[Start of section]

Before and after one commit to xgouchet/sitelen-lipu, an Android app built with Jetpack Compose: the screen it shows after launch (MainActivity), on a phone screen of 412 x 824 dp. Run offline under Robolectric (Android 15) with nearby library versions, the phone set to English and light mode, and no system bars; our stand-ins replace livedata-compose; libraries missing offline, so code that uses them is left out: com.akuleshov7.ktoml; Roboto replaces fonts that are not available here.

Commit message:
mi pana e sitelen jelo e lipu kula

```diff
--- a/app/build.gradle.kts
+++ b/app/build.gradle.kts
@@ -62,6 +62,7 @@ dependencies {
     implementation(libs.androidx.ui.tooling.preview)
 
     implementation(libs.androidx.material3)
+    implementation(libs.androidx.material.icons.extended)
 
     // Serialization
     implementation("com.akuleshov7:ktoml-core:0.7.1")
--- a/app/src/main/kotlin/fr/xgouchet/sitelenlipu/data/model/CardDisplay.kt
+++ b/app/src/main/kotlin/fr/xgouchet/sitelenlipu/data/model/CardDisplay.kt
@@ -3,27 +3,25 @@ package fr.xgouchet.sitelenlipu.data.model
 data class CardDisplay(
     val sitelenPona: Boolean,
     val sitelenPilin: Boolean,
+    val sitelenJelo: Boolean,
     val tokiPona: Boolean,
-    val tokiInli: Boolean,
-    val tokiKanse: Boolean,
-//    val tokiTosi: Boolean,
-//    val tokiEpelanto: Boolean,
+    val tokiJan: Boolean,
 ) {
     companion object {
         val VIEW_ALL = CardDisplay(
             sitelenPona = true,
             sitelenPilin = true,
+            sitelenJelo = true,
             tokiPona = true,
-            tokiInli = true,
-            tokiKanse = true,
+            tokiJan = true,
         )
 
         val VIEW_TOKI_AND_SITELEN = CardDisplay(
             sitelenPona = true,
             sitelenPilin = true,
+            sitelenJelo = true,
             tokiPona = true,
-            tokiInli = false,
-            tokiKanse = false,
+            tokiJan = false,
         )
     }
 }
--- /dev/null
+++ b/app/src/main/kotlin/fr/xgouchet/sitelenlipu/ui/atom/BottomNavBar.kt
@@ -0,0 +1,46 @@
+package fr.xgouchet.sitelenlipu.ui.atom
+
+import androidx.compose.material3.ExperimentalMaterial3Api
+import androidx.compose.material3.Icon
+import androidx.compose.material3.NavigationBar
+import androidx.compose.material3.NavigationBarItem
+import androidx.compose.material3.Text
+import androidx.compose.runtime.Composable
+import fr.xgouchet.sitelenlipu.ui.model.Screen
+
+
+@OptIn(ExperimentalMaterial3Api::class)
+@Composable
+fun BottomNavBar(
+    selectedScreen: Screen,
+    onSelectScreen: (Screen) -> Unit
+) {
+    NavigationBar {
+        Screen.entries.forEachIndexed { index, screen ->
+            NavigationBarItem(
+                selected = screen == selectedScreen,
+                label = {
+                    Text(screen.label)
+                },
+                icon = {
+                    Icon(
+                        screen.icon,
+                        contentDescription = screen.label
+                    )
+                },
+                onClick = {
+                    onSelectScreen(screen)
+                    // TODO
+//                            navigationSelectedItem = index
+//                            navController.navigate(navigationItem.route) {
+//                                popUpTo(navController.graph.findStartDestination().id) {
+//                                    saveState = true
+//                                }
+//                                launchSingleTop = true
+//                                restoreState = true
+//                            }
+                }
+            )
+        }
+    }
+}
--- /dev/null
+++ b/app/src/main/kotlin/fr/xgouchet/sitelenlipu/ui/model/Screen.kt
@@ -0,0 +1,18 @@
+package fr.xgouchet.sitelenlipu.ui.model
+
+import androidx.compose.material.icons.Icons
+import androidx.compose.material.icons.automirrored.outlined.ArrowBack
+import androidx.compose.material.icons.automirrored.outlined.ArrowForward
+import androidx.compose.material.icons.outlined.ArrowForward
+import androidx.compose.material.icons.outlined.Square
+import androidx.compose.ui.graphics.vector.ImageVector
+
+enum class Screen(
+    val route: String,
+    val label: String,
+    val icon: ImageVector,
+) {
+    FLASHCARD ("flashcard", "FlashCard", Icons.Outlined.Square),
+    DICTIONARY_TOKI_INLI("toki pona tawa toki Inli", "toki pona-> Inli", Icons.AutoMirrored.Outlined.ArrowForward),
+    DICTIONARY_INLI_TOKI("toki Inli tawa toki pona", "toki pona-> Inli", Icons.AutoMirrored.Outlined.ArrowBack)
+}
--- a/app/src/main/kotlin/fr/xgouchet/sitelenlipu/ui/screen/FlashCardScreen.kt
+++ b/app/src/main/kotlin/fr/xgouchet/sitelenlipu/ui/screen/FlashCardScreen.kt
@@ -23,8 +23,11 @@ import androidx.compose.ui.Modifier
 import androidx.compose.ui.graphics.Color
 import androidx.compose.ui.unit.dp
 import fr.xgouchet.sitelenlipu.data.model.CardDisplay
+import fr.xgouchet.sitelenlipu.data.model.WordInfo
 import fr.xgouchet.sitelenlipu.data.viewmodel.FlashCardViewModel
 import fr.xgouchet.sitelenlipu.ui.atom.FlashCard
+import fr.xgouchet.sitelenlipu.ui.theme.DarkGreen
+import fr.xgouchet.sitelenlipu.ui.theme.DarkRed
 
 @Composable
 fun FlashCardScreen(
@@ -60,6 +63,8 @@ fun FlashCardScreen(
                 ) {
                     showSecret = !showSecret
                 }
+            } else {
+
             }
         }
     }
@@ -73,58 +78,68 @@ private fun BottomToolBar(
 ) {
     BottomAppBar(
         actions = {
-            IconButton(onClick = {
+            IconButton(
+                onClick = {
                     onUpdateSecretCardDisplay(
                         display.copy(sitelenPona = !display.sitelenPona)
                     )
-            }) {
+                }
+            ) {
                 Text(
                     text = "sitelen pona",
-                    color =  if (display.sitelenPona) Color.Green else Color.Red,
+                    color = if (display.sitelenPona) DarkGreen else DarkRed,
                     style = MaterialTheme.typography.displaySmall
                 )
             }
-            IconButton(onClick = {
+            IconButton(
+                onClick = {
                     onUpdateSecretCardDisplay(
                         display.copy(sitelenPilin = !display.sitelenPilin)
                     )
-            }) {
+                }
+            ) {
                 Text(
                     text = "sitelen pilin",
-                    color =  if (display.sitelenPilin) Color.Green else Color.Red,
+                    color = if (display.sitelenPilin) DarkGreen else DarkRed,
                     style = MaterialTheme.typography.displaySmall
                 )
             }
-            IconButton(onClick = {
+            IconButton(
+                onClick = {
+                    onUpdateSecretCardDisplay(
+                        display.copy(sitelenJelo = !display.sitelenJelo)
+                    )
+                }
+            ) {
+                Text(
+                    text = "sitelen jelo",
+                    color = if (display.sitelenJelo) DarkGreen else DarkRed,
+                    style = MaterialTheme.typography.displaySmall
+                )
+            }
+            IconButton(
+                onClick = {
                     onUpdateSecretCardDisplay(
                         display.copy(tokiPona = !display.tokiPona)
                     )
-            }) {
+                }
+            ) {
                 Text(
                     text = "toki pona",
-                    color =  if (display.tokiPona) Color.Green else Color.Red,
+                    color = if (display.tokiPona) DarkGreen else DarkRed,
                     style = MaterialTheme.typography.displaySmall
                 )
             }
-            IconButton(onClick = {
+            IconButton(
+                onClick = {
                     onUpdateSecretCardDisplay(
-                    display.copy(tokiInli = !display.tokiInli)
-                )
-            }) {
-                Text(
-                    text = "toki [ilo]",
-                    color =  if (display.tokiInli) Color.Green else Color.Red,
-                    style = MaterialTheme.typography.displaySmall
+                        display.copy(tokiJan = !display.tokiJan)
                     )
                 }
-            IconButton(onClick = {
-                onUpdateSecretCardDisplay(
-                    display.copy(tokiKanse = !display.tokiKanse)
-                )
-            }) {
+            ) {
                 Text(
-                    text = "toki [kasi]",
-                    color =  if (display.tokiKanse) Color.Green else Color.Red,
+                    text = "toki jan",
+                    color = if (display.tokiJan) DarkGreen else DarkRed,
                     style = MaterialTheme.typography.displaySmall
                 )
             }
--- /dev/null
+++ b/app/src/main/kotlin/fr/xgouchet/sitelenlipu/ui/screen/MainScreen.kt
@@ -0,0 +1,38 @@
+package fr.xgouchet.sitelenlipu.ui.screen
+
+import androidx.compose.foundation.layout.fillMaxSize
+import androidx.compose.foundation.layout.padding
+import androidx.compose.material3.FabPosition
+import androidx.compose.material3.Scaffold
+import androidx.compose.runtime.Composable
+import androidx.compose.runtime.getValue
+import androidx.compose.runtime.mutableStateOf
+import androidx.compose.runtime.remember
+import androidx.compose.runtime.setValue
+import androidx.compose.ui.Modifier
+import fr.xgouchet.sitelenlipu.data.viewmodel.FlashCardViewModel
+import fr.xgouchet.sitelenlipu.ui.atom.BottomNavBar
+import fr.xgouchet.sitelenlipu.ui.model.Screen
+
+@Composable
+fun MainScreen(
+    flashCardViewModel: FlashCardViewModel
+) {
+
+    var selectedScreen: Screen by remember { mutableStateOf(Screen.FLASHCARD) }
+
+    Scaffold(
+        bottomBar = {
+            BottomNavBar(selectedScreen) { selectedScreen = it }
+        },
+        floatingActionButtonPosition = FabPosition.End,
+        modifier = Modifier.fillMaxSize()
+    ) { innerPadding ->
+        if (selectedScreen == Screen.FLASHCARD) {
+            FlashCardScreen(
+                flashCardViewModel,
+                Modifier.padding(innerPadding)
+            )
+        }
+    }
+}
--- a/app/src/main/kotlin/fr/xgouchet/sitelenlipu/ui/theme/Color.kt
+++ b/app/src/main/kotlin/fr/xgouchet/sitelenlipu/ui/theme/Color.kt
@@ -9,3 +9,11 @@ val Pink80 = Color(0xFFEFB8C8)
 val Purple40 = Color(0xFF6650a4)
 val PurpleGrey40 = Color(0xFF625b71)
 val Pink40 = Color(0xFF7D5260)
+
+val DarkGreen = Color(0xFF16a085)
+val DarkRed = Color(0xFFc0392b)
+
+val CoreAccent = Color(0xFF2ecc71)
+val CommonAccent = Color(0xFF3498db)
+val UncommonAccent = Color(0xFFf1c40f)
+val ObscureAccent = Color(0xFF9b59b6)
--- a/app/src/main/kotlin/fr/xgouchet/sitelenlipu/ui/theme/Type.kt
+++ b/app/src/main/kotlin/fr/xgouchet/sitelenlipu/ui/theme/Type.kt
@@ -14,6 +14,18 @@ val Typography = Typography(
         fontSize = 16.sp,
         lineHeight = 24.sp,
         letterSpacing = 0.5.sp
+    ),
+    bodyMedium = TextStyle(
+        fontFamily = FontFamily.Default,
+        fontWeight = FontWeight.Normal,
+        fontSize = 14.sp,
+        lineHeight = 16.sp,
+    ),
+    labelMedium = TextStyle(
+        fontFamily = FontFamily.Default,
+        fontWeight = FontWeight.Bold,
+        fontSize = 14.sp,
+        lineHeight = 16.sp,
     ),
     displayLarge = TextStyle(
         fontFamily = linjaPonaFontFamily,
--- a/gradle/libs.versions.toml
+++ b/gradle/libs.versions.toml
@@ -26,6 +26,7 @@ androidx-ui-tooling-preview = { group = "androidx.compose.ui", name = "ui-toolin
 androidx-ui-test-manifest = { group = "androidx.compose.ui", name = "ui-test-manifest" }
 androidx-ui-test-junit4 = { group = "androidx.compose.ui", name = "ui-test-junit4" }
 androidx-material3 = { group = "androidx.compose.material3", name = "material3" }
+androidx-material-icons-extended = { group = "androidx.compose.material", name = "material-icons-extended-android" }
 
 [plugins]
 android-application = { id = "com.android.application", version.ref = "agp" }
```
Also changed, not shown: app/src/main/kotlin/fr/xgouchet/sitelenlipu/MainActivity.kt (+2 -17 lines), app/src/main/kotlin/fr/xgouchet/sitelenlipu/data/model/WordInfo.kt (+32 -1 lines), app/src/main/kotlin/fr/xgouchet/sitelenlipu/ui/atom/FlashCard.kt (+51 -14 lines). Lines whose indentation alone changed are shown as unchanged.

[End of section]

** WORK INSTRUCTIONS **
Every line in the data above that contains "Boolean" needs to be copied.

** TASK RESPONSE **
     val sitelenPona: Boolean,
     val sitelenPilin: Boolean,
+    val sitelenJelo: Boolean,
     val tokiPona: Boolean,
-    val tokiInli: Boolean,
-    val tokiKanse: Boolean,
-//    val tokiTosi: Boolean,
-//    val tokiEpelanto: Boolean,
+    val tokiJan: Boolean,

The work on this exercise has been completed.